India lends distinctive touch to accents
Heath E. Combs -- Furniture Today, September 21, 2012
This No. 43513 four-door, five-drawer credenza with iron accents is part of Coast To Coast Imports’ Jadu Accents line imported from India.
Johari, president and CEO of Jaipur Home, says the factory in Boranada, India, has grown a bit - it currently ships about 110 containers each month.
The business began as an extension of his father's antique shop, where customers would request copies of unique items they'd once seen there that had been sold and were no longer available. After the pieces were produced, they were carried 360 miles on camel carts north to Delhi, then shipped from the port at Mumbai.
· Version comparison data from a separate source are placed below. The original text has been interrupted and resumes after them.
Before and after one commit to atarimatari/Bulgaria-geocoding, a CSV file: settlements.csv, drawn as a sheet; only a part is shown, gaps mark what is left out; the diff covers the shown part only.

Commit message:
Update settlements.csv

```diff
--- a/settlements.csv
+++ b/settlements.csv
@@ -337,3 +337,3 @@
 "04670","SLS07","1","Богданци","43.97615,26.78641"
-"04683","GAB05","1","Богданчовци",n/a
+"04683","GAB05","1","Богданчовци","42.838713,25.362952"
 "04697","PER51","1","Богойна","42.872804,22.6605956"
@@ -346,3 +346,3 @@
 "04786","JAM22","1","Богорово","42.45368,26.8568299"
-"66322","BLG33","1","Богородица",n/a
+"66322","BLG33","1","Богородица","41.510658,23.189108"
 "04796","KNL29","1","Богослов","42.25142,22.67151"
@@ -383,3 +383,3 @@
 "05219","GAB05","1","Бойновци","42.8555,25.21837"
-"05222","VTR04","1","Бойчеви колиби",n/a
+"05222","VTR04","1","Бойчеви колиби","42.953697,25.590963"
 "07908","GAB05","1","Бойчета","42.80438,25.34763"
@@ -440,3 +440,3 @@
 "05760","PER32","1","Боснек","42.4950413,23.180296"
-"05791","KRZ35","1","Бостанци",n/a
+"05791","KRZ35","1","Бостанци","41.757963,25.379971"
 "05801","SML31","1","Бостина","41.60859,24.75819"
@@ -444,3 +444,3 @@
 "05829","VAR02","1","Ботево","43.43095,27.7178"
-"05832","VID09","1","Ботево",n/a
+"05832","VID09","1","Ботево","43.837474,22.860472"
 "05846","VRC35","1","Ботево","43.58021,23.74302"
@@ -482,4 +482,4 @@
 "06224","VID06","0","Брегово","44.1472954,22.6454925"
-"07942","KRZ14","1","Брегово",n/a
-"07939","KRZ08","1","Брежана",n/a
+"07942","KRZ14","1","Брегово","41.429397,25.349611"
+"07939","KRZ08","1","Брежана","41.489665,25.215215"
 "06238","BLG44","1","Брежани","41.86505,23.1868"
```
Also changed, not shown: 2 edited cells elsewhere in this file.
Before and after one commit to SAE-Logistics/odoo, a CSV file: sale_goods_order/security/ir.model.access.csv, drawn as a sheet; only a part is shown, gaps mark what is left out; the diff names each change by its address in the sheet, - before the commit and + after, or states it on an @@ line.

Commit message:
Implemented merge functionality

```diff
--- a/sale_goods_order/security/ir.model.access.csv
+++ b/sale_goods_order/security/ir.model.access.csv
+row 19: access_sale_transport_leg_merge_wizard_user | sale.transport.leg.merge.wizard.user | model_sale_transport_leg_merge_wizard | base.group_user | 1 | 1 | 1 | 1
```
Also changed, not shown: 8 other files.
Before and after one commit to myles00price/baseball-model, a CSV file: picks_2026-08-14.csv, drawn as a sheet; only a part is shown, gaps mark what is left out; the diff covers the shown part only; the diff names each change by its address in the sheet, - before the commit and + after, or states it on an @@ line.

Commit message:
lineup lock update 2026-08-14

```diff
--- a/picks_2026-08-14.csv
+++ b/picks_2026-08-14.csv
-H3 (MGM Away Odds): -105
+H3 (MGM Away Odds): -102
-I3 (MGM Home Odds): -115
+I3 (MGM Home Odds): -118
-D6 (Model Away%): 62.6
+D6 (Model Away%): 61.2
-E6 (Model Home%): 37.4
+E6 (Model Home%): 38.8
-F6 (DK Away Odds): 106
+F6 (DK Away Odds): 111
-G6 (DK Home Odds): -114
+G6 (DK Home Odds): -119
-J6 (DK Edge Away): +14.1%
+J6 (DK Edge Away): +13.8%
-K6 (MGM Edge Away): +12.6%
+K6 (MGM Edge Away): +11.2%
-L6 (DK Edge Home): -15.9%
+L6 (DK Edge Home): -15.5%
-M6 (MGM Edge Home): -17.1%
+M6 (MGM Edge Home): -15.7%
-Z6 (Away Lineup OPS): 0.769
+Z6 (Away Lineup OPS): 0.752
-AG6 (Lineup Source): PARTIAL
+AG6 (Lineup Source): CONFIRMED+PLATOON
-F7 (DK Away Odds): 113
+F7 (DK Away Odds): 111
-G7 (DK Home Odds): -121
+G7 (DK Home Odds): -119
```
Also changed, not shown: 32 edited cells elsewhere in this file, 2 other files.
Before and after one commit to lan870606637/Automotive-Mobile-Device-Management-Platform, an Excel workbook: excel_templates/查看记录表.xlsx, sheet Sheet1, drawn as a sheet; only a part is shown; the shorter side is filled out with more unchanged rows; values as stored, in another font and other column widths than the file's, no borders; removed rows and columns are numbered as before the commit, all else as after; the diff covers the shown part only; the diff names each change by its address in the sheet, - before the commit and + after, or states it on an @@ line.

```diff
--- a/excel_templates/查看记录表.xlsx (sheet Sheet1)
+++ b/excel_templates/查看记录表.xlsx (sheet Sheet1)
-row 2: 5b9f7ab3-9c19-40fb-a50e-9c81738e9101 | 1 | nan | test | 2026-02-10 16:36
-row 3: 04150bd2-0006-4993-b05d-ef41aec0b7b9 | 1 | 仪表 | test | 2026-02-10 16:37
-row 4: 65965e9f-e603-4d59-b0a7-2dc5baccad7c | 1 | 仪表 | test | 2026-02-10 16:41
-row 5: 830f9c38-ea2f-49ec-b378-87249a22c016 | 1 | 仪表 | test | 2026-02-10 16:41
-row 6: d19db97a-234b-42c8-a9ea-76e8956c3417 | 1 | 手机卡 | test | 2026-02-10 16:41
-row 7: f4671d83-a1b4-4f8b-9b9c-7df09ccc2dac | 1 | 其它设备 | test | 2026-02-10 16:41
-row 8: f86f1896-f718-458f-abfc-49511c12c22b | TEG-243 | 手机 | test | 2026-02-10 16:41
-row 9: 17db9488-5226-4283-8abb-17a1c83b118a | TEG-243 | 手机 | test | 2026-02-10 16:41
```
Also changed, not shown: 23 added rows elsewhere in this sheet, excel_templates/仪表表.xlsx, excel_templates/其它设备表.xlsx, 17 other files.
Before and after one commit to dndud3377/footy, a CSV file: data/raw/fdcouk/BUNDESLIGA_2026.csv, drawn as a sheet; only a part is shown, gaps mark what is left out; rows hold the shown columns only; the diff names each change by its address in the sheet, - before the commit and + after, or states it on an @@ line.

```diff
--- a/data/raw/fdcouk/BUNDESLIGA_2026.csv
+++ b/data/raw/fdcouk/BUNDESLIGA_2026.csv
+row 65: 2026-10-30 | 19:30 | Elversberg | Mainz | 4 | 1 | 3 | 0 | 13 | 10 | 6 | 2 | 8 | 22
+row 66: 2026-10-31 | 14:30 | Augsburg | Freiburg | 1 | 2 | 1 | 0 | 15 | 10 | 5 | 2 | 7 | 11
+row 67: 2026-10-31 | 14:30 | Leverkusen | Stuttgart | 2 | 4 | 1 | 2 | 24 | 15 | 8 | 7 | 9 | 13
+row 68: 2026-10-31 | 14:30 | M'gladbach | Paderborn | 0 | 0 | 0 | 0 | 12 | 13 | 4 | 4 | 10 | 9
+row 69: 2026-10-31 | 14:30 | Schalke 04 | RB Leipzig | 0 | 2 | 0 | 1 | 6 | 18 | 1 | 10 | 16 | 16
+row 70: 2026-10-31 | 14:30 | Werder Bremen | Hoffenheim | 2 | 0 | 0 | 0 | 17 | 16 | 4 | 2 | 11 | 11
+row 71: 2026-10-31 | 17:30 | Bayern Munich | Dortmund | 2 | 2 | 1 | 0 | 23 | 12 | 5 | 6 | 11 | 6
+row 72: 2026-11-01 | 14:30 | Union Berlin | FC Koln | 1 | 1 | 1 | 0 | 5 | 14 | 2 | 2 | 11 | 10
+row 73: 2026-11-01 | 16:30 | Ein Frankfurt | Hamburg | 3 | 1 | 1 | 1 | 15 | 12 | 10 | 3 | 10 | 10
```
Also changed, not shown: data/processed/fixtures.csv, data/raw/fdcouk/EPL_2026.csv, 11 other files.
Johari's first business to the United States was as an OEM supplier to several national chains and other manufacturers and a few container customers who traveled to India to source goods. Its first major breakthrough came in 1991, when India began opening to international trade.
It's no secret that since then, accent vendors and big box stores have been cautiously pioneering sourcing networks in India. In 2011, India shipped about $128 million worth of wood and metal furniture to the United States, according to Furniture/Today research estimates.
Many of the country's accent furniture producers are in the central northwest portion of the country, in and around Delhi.
Recently, India's signature reclaimed and washed out natural wood looks have become a sought-after style.
Dan Sumner, vice president of sales and marketing at Butler Specialty, said his company has been sourcing from India for about 18 months.
"What India does for us is just give us looks and styles we cannot get (elsewhere)," Sumner said. "We saw a lot of looks in the marketplace that were voids in our line and knew they were coming out of India. To b
This Guru credenza/television console from Jaipur Home showcases the signature natural washed wood look India is known for producing.
In April the company introduced more than 40 pieces from India and plans to introduce close to that from the country at the upcoming October High Point Market, representing about 25% of the company's introductions, he said.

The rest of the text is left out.